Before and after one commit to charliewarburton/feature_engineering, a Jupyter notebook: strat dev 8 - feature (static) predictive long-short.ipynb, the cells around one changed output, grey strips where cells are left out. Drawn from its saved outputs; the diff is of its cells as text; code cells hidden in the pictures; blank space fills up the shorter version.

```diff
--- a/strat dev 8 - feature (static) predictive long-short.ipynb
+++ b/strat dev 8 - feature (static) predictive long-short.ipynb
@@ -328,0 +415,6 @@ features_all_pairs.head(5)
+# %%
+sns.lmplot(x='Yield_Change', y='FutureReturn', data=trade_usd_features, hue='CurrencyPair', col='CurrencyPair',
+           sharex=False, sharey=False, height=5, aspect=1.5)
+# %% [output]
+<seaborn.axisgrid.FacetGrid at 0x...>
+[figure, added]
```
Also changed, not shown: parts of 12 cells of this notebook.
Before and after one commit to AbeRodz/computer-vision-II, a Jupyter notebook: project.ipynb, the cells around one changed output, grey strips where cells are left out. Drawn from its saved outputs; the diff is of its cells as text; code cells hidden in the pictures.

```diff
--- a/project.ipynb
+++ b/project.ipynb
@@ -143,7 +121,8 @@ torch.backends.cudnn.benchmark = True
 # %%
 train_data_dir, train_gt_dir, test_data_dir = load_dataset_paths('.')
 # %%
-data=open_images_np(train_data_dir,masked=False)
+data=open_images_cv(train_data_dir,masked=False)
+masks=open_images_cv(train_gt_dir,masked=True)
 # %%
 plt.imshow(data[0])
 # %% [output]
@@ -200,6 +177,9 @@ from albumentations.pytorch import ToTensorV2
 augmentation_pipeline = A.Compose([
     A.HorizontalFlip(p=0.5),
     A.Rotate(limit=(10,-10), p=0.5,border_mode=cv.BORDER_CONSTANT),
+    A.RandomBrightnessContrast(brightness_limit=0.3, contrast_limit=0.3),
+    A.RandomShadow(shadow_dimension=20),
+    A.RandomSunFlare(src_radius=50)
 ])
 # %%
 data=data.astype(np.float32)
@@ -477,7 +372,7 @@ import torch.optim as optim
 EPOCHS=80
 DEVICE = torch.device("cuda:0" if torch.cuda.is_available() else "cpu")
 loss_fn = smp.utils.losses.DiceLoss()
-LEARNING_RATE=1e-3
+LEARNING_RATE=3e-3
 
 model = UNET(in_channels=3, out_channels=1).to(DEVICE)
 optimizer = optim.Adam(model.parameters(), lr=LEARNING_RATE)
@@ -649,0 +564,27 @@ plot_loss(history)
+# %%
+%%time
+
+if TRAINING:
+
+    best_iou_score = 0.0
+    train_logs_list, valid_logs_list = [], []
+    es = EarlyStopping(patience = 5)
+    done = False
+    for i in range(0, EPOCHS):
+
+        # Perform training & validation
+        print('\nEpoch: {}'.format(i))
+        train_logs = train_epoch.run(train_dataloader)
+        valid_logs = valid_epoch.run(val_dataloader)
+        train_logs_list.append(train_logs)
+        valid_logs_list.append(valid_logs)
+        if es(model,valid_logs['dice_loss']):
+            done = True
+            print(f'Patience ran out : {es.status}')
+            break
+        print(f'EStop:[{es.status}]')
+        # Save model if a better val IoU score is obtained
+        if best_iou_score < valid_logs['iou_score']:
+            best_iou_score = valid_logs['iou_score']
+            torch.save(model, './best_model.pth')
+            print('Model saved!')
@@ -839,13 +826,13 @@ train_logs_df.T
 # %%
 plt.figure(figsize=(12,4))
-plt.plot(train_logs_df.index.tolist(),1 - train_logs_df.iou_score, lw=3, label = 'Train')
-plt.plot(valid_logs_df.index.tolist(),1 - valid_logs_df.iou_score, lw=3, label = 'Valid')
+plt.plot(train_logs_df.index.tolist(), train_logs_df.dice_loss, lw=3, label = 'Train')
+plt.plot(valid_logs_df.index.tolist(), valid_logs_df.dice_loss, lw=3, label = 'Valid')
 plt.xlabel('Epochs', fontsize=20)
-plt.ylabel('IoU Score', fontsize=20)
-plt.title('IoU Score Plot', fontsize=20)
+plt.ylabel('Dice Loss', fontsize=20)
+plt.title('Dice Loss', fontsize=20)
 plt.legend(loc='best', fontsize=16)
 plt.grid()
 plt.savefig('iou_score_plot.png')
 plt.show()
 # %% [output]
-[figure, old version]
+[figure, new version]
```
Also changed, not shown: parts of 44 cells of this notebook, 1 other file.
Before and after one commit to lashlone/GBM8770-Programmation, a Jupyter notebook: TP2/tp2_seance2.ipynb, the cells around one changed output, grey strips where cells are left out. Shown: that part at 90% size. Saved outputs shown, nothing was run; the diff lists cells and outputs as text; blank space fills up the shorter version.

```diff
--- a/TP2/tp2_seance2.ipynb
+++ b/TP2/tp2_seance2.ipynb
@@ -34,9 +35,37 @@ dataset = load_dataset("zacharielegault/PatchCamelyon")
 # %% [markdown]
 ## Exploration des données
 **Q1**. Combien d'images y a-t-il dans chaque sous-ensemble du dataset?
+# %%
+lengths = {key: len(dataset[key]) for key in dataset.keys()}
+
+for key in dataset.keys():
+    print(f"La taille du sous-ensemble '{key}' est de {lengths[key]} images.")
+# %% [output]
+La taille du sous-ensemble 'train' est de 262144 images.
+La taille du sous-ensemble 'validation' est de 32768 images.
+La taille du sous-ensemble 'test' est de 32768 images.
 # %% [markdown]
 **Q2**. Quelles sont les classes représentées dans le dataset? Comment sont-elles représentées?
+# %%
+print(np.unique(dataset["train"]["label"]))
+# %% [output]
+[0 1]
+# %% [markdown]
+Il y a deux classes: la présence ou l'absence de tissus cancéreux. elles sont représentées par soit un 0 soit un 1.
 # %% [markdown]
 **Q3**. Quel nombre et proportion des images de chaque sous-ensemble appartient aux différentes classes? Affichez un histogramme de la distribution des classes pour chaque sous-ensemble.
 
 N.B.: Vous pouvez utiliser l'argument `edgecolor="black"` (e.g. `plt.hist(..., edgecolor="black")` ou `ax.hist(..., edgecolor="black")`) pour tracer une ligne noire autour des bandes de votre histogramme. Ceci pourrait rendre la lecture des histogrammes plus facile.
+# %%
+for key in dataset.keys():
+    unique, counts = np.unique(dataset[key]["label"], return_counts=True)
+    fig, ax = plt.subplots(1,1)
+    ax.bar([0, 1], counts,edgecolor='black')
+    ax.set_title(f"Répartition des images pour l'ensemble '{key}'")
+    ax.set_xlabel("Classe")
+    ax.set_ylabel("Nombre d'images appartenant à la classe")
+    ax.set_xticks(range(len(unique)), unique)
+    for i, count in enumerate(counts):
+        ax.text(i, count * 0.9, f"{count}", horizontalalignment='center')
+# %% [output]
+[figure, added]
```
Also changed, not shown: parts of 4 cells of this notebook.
----------------
Note each line above that contains "Also" and copy it out.

Also changed, not shown: parts of 12 cells of this notebook.
Also changed, not shown: parts of 44 cells of this notebook, 1 other file.
Also changed, not shown: parts of 4 cells of this notebook.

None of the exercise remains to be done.